By automating some or all of these repetitive tasks, employees at whatever level of the organisation are freed up to focus on meaningful work that is creative, collaborative and strategic, something that will not only help them feel more engaged, but also benefit the organisation.
“Automation can free people to do more engaging, rewarding and higher value work,” says Mee, highlighting that 68% of global workers believe automation will make them more productive and 60% of executives agree that automation will enable people to focus on more strategic work. “Importantly, 57% of executives also say that automation increases employee engagement, all important factors to achieving business objectives.”
These aren’t the only benefits, however. One of the problems with employees doing some of these repetitive tasks manually is that “people are fallible and make mistakes”, says Mee, whereas automation boosts accuracy and reduces manual errors by 57%, according to Forrester Research. Compliance is also improved, according to 92% of global organisations.
Repetitive tasks that can be automated
Any repetitive process can be automated, Mee explains, from paying invoices to dealing with enquiries, or authorising documents and managing insurance claims. “The process will vary from business to business, but office workers have identified and created software robots to assist with thousands of common tasks they want automated.”
These include inputting data or creating data sets, a time-consuming task that 59% of those surveyed globally said was the task they would most like to automate, with scheduling of calls and meetings (57%) and sending template or reminder emails (60%) also top of the automation list. Far fewer believed, however, that tasks such as liaising with their team or customers could be automated, illustrating the higher value of such tasks.
“By employing software robots to undertake such tasks, they can be handled much more quickly,” adds Mee pointing to OTP Bank Romania, which during the pandemic used an automation to process requests to postpone bank loan instalments. “This reduced the processing time of a single request from 10 minutes to 20 seconds, allowing the bank to cope with a 125% increase in the number of calls received by call centre agents.”
Mee says: “Automation accelerates digital transformation, according to 63% of global executives. It also drives major cost savings and improves business metrics, and because software robots can ramp-up quickly to meet spikes in demand, it improves resilience.
Five business areas that can be automated
Mee outlines five business areas where automation can really make a difference.
- Contact centres Whether a customer seeks help online, in-store or with an agent, the entire customer service journey can be automated – from initial interaction to reaching a satisfying outcome
- Finance and accounting Automation enables firms to manage tasks such as invoice processing, ensuring accuracy and preventing mistakes
- Human resources Automations can be used across the HR team to manage things like payroll, assessing job candidates, and on-boarding
- IT IT teams are often swamped in daily activity like on-boarding or off-boarding employees. Deploying virtual machines, provisioning, configuring, and maintaining infrastructure. These tasks are ideal for automation
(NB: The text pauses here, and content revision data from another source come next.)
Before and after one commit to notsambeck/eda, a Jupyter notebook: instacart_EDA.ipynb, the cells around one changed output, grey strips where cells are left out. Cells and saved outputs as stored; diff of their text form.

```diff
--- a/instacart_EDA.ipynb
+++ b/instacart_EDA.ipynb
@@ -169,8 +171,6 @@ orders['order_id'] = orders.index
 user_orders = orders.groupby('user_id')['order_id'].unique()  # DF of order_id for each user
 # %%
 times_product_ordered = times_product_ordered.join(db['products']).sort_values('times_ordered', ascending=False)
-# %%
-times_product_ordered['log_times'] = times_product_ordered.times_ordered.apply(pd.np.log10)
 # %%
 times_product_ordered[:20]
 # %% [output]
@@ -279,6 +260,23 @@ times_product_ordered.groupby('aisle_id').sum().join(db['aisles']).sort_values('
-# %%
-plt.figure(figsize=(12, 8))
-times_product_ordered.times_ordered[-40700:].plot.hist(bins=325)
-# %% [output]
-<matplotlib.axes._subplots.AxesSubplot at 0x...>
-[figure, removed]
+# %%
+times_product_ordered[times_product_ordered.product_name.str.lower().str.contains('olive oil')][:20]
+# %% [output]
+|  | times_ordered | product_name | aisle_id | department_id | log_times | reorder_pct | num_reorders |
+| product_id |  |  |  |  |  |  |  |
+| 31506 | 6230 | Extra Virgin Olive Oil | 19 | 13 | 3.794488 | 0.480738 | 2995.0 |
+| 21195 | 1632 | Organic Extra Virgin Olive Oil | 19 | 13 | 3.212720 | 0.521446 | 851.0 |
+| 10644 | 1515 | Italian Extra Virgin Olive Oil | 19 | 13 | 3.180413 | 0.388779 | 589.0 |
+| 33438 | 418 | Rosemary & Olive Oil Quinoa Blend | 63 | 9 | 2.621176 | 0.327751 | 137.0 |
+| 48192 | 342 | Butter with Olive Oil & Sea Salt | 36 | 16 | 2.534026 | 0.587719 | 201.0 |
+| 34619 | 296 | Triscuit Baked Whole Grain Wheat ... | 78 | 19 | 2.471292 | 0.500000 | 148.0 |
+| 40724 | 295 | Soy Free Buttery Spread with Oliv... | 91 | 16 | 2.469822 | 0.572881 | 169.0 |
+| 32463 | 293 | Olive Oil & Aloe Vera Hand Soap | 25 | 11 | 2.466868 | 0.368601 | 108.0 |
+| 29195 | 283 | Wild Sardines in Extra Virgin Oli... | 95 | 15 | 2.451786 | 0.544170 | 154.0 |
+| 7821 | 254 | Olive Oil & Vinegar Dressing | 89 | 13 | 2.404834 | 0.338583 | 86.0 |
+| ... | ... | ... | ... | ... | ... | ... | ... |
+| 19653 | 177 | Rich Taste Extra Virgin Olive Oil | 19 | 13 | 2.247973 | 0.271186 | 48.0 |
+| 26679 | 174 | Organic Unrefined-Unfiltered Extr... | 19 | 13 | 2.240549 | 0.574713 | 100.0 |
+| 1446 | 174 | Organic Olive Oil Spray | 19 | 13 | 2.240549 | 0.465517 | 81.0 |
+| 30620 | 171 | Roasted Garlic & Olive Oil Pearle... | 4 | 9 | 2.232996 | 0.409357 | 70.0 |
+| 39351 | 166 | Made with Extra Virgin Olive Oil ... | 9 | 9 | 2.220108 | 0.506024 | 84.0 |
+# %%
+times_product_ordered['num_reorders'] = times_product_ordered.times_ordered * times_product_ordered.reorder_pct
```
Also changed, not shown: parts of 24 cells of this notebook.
- Legal There are many important administrative tasks undertaken by legal teams that can be automated. Often, legal professionals are creating their own robots to help them manage this work. In legal and compliance processes, that means attorneys and paralegals can respond more quickly to increasing demands from clients and internal stakeholders. Robots don’t store data, and the data they use is encrypted in transit and at rest, which improves risk profiling and compliance.
“To embark on an automation journey, organisations need to create a Centre of Excellence in which technical expertise is fostered,” explains Mee. “This group of experts can begin automating processes quickly to show return on investment and gain buy-in. This effort leads to greater interest from within the organisation, which often kick-starts a strategic focus on embedding automation.”